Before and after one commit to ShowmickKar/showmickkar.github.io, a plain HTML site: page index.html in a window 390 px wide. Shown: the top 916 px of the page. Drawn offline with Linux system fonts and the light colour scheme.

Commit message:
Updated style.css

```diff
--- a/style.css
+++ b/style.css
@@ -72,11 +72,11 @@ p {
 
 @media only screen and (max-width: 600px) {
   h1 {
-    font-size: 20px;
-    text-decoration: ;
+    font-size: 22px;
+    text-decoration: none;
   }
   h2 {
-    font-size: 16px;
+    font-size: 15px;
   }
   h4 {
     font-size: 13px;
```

--

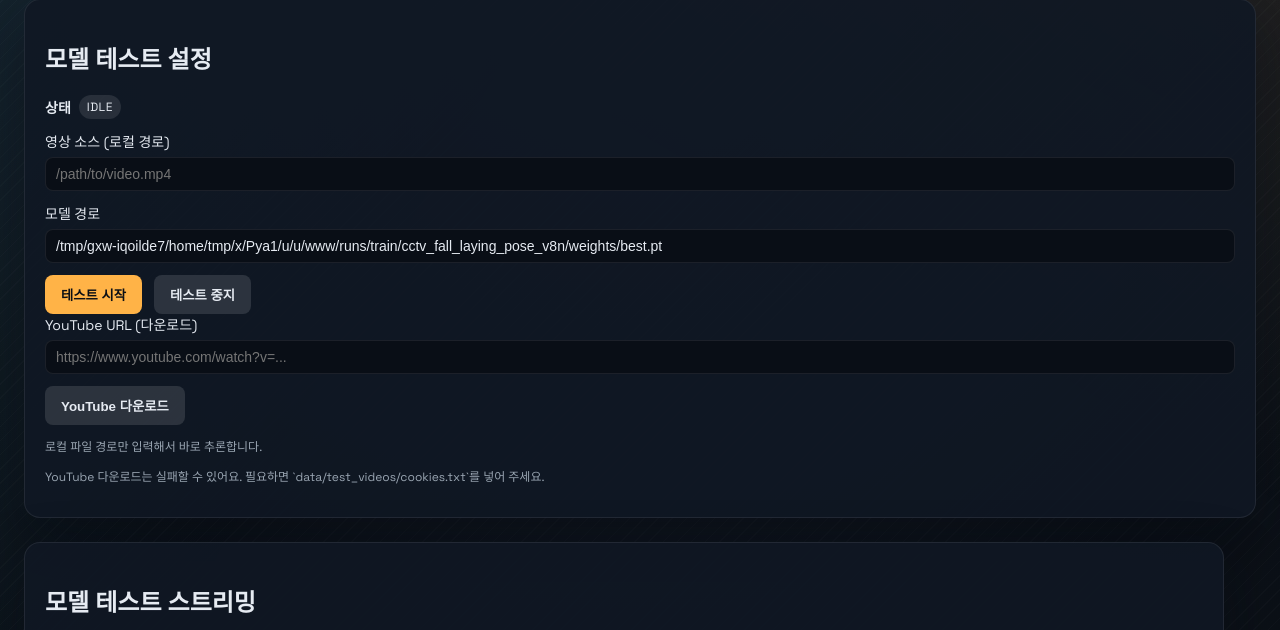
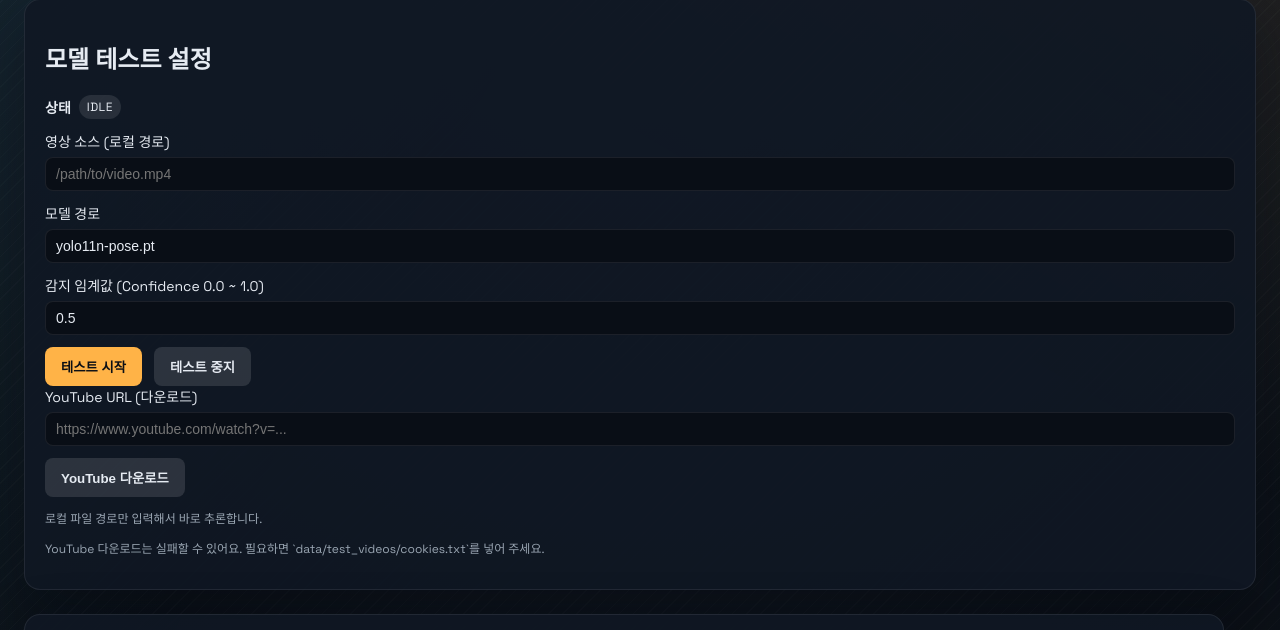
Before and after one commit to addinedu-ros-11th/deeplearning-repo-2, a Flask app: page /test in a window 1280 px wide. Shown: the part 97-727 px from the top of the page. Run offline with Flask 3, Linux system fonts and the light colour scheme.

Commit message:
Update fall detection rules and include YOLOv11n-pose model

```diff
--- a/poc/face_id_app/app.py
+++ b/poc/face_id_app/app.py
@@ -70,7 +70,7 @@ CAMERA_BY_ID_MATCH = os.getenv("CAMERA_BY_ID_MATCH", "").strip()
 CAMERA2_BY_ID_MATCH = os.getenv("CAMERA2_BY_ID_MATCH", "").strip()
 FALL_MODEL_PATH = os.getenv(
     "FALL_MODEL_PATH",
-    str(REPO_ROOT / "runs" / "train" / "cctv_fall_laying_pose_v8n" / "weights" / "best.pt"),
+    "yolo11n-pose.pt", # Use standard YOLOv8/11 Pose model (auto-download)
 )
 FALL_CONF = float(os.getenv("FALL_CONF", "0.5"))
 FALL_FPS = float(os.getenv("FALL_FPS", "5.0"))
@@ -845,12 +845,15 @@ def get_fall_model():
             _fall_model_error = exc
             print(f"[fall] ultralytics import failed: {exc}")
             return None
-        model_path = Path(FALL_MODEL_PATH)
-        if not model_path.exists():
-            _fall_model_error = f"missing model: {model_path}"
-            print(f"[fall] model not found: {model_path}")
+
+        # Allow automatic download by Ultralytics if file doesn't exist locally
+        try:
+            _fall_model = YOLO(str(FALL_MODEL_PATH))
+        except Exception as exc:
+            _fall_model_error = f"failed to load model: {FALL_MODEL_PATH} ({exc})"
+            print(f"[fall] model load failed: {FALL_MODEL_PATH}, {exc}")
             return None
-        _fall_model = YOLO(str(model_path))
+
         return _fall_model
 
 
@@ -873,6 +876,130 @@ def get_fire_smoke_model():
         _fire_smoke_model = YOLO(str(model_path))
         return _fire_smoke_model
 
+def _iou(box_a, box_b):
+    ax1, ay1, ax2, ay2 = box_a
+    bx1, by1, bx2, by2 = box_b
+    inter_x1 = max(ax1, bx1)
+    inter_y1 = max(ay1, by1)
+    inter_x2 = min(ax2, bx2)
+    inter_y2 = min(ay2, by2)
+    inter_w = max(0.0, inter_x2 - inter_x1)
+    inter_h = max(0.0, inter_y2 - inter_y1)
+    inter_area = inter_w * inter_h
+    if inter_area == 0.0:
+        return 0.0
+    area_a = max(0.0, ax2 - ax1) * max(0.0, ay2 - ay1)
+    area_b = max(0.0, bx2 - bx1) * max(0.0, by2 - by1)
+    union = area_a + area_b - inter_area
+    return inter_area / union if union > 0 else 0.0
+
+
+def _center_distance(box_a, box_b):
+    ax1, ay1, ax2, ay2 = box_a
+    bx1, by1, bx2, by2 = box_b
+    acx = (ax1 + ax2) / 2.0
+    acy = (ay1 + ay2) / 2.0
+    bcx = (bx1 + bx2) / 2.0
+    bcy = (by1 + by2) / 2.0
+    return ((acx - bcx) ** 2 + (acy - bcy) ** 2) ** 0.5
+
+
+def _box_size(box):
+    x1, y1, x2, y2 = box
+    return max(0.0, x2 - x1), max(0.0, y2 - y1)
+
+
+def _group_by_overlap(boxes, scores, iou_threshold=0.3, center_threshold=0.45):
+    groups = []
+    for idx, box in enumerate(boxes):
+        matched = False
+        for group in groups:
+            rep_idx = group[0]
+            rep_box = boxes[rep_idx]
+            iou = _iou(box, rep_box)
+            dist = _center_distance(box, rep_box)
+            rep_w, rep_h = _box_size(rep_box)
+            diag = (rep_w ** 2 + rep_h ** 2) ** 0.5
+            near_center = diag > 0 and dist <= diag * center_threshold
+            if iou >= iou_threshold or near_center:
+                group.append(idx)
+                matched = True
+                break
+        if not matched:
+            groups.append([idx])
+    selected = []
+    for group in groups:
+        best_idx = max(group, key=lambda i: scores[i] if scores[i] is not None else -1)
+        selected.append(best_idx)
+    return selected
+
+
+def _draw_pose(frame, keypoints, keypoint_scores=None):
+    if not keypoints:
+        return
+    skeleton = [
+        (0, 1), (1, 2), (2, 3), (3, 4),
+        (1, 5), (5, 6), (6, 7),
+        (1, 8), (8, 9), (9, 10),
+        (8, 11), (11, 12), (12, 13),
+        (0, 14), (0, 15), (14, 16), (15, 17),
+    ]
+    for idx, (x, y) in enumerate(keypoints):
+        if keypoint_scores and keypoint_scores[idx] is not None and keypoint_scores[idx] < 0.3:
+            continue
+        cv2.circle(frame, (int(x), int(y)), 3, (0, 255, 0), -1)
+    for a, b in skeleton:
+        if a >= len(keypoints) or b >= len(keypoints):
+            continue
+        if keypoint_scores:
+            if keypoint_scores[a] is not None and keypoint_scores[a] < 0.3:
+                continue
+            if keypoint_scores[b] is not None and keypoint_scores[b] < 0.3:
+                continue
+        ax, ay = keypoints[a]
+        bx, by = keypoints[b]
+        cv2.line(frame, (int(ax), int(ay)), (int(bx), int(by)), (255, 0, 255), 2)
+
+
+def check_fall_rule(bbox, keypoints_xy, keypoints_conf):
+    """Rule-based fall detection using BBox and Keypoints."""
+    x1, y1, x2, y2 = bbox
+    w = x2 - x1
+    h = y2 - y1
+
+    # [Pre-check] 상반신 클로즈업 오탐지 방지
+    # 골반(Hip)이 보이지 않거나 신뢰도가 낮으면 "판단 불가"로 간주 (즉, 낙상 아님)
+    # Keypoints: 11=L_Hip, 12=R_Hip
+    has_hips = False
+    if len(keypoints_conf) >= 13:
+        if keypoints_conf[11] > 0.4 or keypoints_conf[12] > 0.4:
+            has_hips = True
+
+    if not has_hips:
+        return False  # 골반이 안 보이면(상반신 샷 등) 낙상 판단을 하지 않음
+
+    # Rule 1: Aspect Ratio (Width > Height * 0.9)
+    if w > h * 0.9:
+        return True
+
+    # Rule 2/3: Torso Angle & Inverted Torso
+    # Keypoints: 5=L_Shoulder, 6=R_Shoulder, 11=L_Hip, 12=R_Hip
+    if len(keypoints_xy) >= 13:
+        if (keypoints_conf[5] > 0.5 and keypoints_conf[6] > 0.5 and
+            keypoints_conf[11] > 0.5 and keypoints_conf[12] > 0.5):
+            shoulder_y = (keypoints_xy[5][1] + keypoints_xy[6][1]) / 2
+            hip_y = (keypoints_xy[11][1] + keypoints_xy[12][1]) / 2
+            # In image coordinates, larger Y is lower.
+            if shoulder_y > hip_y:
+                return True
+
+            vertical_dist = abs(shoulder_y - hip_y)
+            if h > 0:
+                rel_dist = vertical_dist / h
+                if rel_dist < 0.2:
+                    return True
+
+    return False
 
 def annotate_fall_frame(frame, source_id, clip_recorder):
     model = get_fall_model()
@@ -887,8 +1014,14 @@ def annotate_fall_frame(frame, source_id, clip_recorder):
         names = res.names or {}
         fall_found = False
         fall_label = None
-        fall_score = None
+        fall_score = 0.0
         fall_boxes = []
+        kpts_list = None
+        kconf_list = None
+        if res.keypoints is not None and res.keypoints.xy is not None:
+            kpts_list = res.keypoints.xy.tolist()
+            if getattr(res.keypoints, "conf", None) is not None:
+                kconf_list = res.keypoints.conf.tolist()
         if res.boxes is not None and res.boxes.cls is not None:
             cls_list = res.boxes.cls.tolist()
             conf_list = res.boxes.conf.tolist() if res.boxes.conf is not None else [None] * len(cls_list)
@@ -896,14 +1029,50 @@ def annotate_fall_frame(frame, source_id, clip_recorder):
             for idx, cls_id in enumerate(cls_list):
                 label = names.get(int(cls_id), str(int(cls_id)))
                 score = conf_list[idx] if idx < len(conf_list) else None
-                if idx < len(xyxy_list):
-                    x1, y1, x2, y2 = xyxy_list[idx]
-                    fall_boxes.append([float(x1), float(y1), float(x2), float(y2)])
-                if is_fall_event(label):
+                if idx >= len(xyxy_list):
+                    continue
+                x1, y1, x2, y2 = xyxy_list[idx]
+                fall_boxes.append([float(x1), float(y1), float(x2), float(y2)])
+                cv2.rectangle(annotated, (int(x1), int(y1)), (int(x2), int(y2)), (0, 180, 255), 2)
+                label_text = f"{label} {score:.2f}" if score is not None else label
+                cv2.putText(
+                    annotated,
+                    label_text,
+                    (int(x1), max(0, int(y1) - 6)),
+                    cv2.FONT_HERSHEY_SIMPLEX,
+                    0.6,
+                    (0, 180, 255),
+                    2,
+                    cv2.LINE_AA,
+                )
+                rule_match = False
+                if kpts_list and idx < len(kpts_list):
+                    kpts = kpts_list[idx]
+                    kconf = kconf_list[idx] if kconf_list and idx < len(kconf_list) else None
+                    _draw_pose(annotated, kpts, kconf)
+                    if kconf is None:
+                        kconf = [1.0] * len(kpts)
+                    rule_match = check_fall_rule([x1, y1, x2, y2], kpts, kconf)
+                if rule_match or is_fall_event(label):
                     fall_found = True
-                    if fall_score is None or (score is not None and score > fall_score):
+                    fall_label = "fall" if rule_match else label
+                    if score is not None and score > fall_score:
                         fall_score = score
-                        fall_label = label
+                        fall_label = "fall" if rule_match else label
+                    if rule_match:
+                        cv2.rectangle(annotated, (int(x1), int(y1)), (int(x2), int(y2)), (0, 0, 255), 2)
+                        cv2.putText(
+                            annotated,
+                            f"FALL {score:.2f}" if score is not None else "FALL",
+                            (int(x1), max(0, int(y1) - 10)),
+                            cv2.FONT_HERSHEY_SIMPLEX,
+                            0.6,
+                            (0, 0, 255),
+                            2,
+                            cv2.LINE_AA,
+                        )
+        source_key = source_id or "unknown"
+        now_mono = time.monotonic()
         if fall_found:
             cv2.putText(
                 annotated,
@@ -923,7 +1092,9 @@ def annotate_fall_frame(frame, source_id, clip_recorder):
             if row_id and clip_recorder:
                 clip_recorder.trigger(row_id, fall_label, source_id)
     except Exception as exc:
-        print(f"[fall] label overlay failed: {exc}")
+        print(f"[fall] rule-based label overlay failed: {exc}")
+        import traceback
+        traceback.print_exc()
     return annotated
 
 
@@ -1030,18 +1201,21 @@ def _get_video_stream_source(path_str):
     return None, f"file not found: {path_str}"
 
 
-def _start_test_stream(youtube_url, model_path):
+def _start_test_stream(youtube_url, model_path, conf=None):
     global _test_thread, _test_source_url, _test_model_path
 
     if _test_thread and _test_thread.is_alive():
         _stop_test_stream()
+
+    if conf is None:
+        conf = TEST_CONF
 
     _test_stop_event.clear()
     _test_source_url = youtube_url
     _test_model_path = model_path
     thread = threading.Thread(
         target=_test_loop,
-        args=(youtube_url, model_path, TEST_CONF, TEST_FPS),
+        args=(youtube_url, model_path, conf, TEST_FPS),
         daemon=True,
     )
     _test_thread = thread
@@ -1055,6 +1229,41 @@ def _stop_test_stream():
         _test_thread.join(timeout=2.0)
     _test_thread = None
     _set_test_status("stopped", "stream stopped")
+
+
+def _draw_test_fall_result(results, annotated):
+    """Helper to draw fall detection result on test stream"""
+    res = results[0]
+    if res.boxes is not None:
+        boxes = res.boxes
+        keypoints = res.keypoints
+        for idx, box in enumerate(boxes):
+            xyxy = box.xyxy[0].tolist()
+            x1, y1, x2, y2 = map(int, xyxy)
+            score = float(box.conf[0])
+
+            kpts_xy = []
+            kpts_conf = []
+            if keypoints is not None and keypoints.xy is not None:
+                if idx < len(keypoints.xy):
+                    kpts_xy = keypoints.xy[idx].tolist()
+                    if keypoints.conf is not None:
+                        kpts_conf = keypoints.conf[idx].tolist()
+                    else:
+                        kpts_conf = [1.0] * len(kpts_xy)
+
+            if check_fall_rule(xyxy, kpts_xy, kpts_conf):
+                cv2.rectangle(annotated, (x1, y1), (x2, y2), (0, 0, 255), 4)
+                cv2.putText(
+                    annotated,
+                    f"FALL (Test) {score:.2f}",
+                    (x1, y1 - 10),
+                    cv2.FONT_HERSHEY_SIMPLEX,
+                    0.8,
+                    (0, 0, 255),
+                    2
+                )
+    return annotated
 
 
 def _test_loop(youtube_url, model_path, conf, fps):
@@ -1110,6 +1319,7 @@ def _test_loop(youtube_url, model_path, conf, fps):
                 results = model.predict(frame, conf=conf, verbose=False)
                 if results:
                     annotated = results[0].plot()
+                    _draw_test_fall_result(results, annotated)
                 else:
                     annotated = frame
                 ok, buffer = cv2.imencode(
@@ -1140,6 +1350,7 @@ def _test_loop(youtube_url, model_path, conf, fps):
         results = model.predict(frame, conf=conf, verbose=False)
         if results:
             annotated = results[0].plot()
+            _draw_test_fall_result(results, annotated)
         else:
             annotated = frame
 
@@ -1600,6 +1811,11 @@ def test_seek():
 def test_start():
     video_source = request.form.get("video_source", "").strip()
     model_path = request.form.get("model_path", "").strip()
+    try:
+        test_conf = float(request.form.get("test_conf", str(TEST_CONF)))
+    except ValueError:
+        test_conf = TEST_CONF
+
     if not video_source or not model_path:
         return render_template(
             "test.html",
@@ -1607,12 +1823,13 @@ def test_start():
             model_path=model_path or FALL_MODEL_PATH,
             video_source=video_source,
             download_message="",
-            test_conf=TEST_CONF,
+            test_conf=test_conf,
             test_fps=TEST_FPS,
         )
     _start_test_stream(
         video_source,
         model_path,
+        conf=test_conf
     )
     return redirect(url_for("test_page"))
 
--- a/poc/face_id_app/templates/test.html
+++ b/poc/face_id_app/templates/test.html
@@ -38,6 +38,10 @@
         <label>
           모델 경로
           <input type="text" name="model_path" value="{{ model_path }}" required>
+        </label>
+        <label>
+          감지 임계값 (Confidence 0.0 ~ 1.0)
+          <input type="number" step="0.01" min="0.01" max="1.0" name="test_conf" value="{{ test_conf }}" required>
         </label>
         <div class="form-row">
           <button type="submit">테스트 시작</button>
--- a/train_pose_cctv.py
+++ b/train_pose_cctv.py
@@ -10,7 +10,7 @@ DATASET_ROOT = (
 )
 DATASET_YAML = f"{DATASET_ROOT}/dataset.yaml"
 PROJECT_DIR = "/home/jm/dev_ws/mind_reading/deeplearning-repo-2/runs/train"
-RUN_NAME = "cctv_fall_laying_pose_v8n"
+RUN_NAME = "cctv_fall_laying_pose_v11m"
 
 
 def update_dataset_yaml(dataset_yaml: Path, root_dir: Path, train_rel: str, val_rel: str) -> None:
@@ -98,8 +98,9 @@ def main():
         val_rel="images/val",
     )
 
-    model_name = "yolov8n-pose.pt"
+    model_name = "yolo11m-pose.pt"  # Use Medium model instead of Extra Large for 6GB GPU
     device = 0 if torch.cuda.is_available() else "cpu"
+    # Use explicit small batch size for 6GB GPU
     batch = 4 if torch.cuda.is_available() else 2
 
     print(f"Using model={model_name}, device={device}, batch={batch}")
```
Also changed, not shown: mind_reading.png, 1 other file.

** Work task **
From the entries, work out how many lines include the word "results", answering with the number only.

** Result **
10